- James Charles receives backlash over ‘racist’ imitation of Latinx TikTok character, Rosa Tuesday 7:06 PM
- Video shows people harassing elderly Asian man while he collects cans Tuesday 6:23 PM
- Bob Iger steps down as Disney CEO, prompting conspiracy theories Tuesday 5:53 PM
- Bhad Bhabie threatens to kill Skai Jackson amid feud involving their moms Tuesday 4:51 PM
- Body camera shows officer boasting about arresting a 6-year-old Tuesday 3:58 PM
- Singer Duffy opens up about the rape, captivity that led her to stop singing Tuesday 3:51 PM
- Cynthia Nixon embodies feminist rage in viral video Tuesday 3:30 PM
- Samsung factory shuts down amid confirmed coronavirus case Tuesday 3:08 PM
- Bebe Rexha says she won’t be ‘imprisoned’ by bipolar disorder Tuesday 2:33 PM
In keeping with the signs of the apocalypse this week, it sounds like the four horsemen have announced their arrival with this “creepy sky trumpet” video:
According to the Daily Mail, there is a whole YouTube rabbit hole of these weird sky trumpet videos.
And according to the U.K.’s Metro, NASA has a very mundane explanation for these noises. Apparently they’re Earth’s background noise and we usually can’t hear them… but sometimes we do because, reasons?
But the Mail got their information from a 14-year-old blog post on NASA’s science page about Earth songs, which are low-frequency radio emissions that are never audible to the naked ear. To listen to them, they need to be converted to audible frequencies. So that’s definitely not a good explanation for what is going on in these videos. The Daily Dot put in a request to NASA for an official comment on the phenomenon, but the agency was unable to reply in time for the publication of this story.
So we opted to do some of our own Internet sleuthing. A lot of articles about the sounds point to this 2011 video of the spooky metal-grinding noises posted by a user in Kiev:
Since then, videos of the bizarre noises crop up every now and again. And, as Snopes points out, a lot of them sound very much like the noises the tripods made in War of the Worlds or the trumpet sounds from that one scene in Red State.
Some of the higher-pitched noises sound kind of like distorted whale calls. You see where we’re going with this.
Many of the videos are likely hoaxes, says Jason Boyett a writer who publishes books on apocalypse theories.
“And while I can’t say for sure that every single ‘strange sounds’ video is a hoax, I do know without a doubt that a vast majority of them are. Watch the Kiev video. Listen to the birds chirping and screeching,” Boyett wrote on the Huffington Post. “Then listen to a bunch of others, especially those that have been uploaded in the past couple of weeks. You’ll hear the same chirps and screeches. Either the birds are in on the conspiracy, or someone’s ripping the audio from the earlier videos and layering it onto their own version in Omaha or Cleveland or wherever.”

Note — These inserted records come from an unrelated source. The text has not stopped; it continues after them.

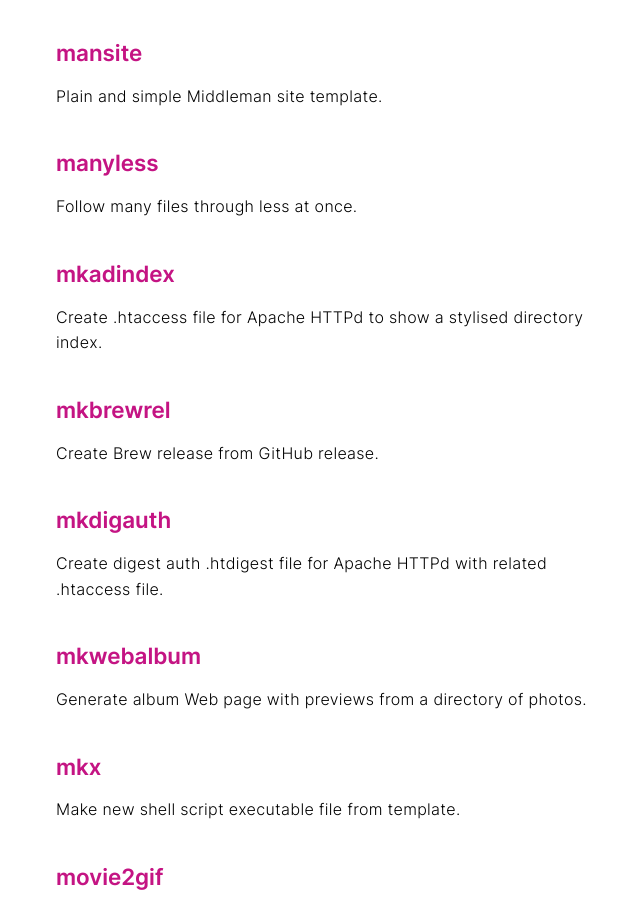
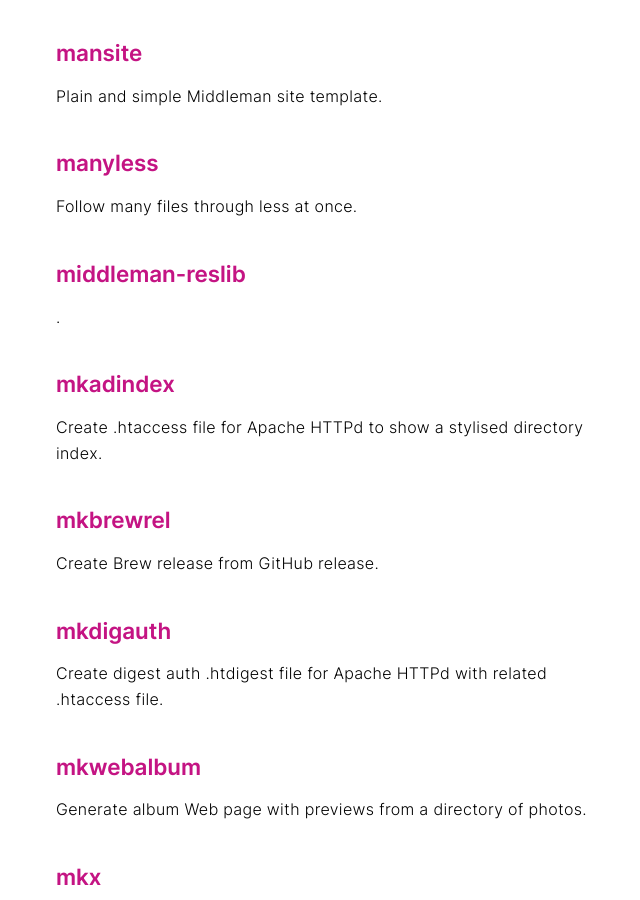
Before and after one commit to remino/remino.github.io, a Jekyll site: the page built from index.md, in a window 1280 px wide and 900 px high, scrolled down 2440 px. Shown: the whole window, without its empty margins (304-944 px from the left). Built offline with Jekyll 4.4.1, drawn with Linux system fonts in a browser that asks for light colours.

Commit message:
Add middleman-reslib

```diff
--- a/_data/repos.json
+++ b/_data/repos.json
@@ -124,6 +124,12 @@
 		"homepageUrl": "",
 		"name": "manyless",
 		"url": "https://github.com/remino/manyless"
+	},
+	{
+		"description": "",
+		"homepageUrl": "",
+		"name": "middleman-reslib",
+		"url": "https://github.com/remino/middleman-reslib"
 	},
 	{
 		"description": "Create .htaccess file for Apache HTTPd to show a stylised directory index",
```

He even went on to make his own hoax video, in part to soothe his children who had become worried after seeing one of the many “strange sounds” videos in school.
It’s true that not every strange-sound video is the same. Perhaps some of them are catching a real phenomenon, like this video of a “vaulting” noise occurring during a baseball game.
The description in the video said that it was captured in 2012, preceding an earthquake on the East Coast. Indeed, some theorize that many of these weird sounds, if they are real, are sort of like the audio version of the northern lights. In other words, they may be distortions in layers of the atmosphere caused by natural events (such as lightning or seismic activity) that transmit as sound waves.
It’s also possible that the sounds come from nearby train tracks or other industrial activity, and the sound carries far when the weather conditions are just so.
But no, probably not aliens, the apocalypse, or anything wacky like that.
Screengrab via Viktor M. Vasnetsov/Wikimedia (US Public Domain)
Cynthia McKelvey covered the health and science for the Daily Dot until 2017. She earned a graduate degree in science communication from the University of California Santa Cruz in 2014. Her work has appeared in Gizmodo, Scientific American Mind, and Mic.com.